The Quakers went into last week’s NCAA Track & Field Championship meet in Jacksonville, Fla., with a majority of the athletes needing career performances to advance.
The men’s and women’s track teams are sending four men and five women to Florida for the qualifying rounds of the NCAA Track & Field Championships, which will take place from May 24-26.
While the women dominated the performances on the track and in the field yesterday, it was the men’s turn Friday.
Judge, the senior from Tewksbury, Mass., managed to get over bar at 1.68 meters but missed on all three attempts at her next height. It didn’t matter as all her competitors also failed and Judge was declared the winner having jumped flawlessly at lower heights.
High school track at Penn Relays may be most noteworthy, as many of the participants will potentially find themselves competing for or against Penn in the near future.
The women’s team has a legitimate shot at sweeping all three distance relays if they have enough in the tank.
Women’s track and field coach Gwen Harris knew her group of 13 recruits was going to be special when they entered Penn as freshmen four years ago.
She just didn’t know how special.
For Brian Chaput, a Penn 2004 graduate and javelin thrower making a bid for the U.S. Olympic team, the journey to greatness has had several hurdles along the way.
For fourth-grade runner Emily Hauck, the Penn Relays were as unfamiliar as the crowd of people surrounding her as she took her place in the paddock minutes before her race.
Judge has cemented herself as one of the Red and Blue’s all-time greats with her high jump of 1.75 meters in a dual meet against Princeton on April 14, tying the school record set by Nicole Maloy in 1994.
In their final tune-ups before this weekend’s Penn Relays, the Penn men’s and women’s track teams posted a number of impressive performances.
Although the Quakers fell short in the two-team dual, 85-77, many members of the team rewrote the school’s record book Saturday at Franklin Field.
With just three weeks until the historic Penn Relays, the Red and Blue turned in dominating individual performances in this weekend’s Penn Invite against a relatively weak field.
The Quakers will host their second meet of the season as 25 teams converge on Franklin Field on Saturday for the Penn Invite.
Though the Red and Blue boasted no individual winners, a number of strong performances provided optimism for the future.
The Penn men’s track and field team performed well at the Texas Relays where it faced much of the same competition it will face at the Penn Relays.
Track athletes have both winter and spring seasons with just one week off between the two.

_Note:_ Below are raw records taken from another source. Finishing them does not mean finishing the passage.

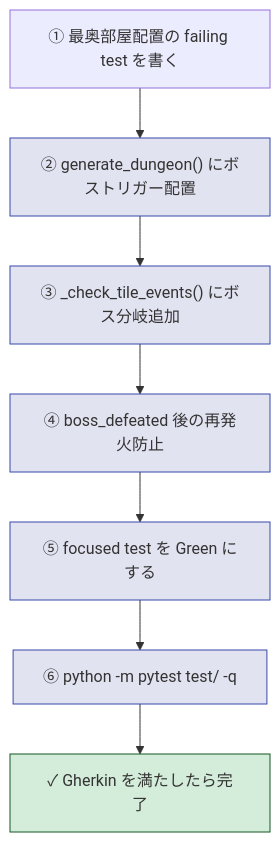
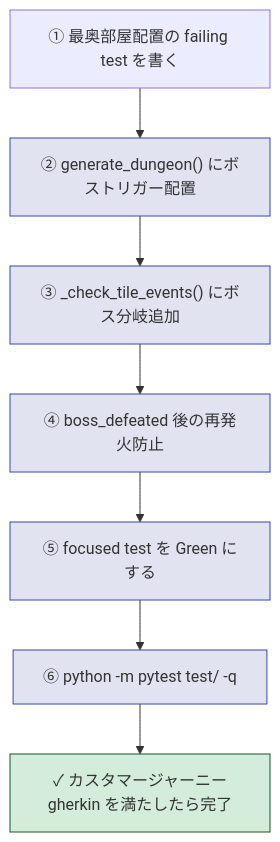
One commit to tatsuro-ueda/code-quest-pyxel changed the seventh of 8 diagrams in docs/steering/done/20260413-j38-dungeon-boss-trigger.md. Above: the diagram before and after it, drawn with Mermaid. The commit also changed other lines of this file and 27 other files, not shown here.

````diff
--- a/docs/steering/done/20260413-j38-dungeon-boss-trigger.md
+++ b/docs/steering/done/20260413-j38-dungeon-boss-trigger.md
@@ -198,15 +198,15 @@
 ```mermaid
 flowchart TD
     D1["① 最奥部屋配置の failing test を書く"] --> D2["② generate_dungeon() にボストリガー配置"]
     D2 --> D3["③ _check_tile_events() にボス分岐追加"]
     D3 --> D4["④ boss_defeated 後の再発火防止"]
     D4 --> D5["⑤ focused test を Green にする"]
     D5 --> D6["⑥ python -m pytest test/ -q"]
-    D6 --> DONE["✓ Gherkin を満たしたら完了"]
+    D6 --> DONE["✓ カスタマージャーニーgherkin を満たしたら完了"]
 
     classDef gate fill:#e2e3f1,stroke:#3949ab;
     classDef done fill:#d4edda,stroke:#155724;
 
     class D2,D3,D4,D5,D6 gate;
     class DONE done;
 ```
````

Fourteen Quakers will compete in the 85th Annual Clyde Littlefield Texas Relays, the second largest track and field competition in the country.

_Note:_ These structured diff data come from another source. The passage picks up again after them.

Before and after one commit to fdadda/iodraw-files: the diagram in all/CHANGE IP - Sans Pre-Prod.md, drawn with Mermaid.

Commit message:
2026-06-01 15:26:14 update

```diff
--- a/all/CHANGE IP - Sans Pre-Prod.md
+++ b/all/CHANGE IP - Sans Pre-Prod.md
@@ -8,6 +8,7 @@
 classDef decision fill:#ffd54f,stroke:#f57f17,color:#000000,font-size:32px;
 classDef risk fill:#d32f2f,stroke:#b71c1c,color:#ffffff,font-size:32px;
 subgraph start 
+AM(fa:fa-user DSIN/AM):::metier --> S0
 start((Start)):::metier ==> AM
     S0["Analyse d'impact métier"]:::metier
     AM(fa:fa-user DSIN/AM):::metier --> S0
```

Penn track and field won ten titles against local teams at the Big Five Invitational.